───── Data for the task ─────

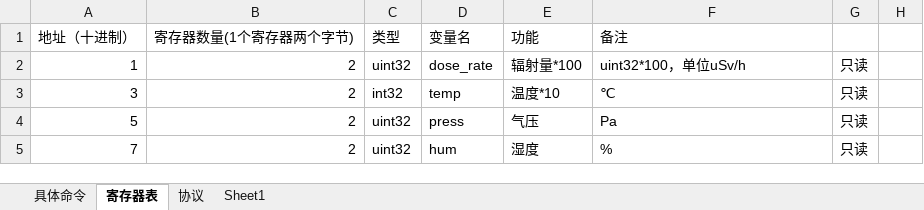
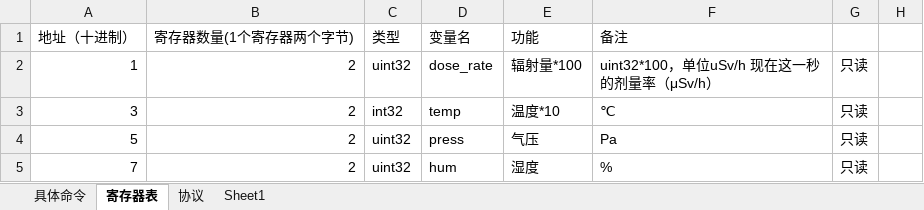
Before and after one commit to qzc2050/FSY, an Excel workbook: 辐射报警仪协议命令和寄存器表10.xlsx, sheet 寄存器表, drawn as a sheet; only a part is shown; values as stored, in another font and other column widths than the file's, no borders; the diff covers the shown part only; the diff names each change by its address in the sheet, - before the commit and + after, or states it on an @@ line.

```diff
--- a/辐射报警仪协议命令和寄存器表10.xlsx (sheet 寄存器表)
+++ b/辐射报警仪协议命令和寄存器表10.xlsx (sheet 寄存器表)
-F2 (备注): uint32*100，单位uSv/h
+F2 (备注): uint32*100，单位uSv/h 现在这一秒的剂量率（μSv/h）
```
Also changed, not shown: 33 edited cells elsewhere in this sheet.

─────
───── Data for the task ─────

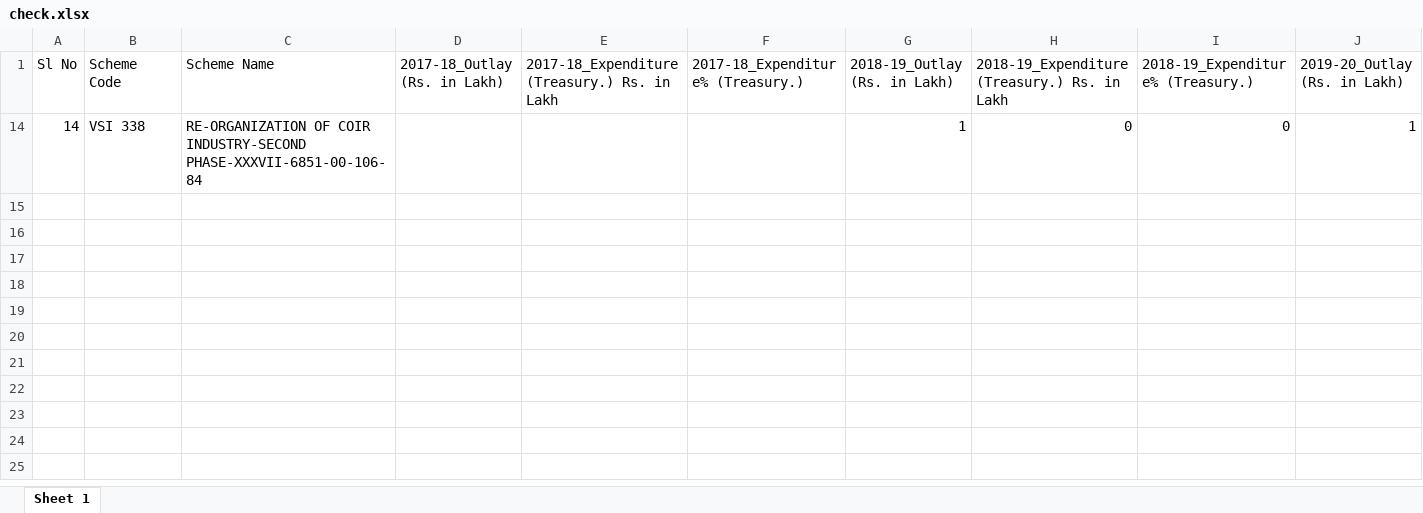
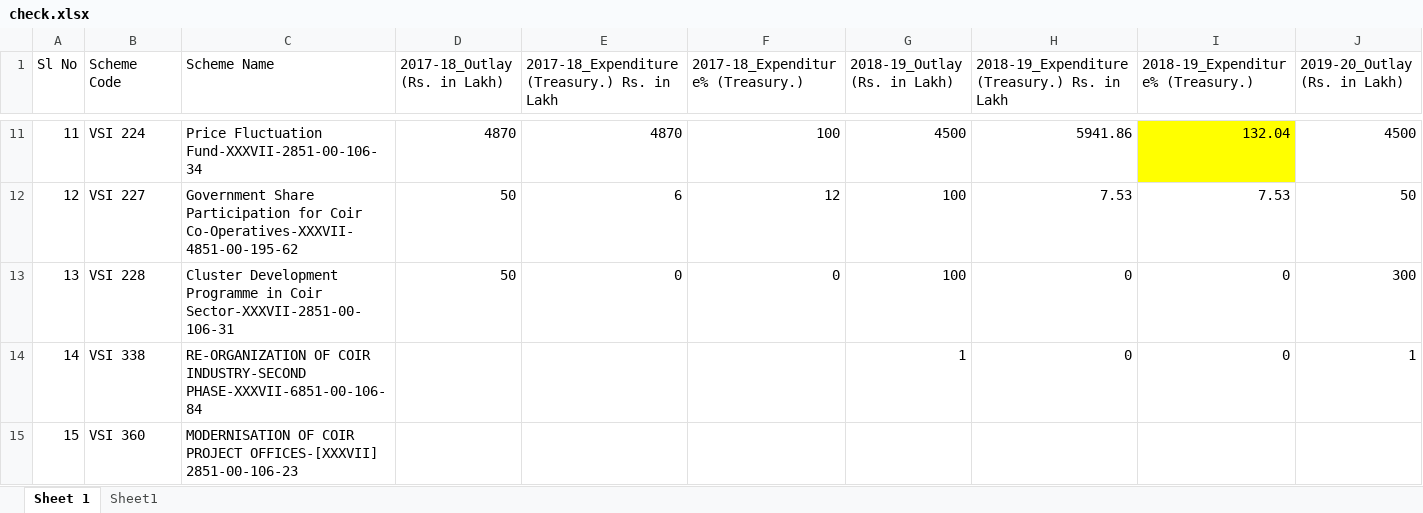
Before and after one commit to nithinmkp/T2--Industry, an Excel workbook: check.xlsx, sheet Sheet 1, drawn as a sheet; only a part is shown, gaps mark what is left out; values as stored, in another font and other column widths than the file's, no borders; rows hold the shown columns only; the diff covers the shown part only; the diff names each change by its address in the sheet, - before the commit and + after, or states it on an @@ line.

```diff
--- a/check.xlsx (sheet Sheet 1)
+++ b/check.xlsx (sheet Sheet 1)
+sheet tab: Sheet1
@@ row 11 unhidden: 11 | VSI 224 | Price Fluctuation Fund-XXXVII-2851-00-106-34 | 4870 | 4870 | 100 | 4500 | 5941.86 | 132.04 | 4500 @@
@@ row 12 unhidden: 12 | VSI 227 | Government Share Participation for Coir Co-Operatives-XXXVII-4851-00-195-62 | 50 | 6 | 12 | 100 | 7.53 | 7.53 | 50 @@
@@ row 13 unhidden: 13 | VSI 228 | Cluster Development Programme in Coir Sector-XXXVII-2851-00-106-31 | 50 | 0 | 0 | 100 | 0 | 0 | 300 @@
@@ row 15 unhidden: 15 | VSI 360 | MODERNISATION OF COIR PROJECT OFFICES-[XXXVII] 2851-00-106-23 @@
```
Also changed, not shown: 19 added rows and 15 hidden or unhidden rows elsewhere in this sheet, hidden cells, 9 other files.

─────
───── Data for the task ─────

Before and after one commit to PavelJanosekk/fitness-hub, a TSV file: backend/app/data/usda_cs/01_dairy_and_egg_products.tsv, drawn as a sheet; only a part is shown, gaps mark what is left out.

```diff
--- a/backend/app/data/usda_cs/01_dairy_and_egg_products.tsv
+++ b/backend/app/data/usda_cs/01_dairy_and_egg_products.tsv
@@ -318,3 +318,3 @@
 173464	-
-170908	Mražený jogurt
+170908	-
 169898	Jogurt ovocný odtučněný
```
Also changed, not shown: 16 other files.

─────

**Task details:**
Show the lines above that include "check".

**Finished exercise:**
Before and after one commit to nithinmkp/T2--Industry, an Excel workbook: check.xlsx, sheet Sheet 1, drawn as a sheet; only a part is shown, gaps mark what is left out; values as stored, in another font and other column widths than the file's, no borders; rows hold the shown columns only; the diff covers the shown part only; the diff names each change by its address in the sheet, - before the commit and + after, or states it on an @@ line.
--- a/check.xlsx (sheet Sheet 1)
+++ b/check.xlsx (sheet Sheet 1)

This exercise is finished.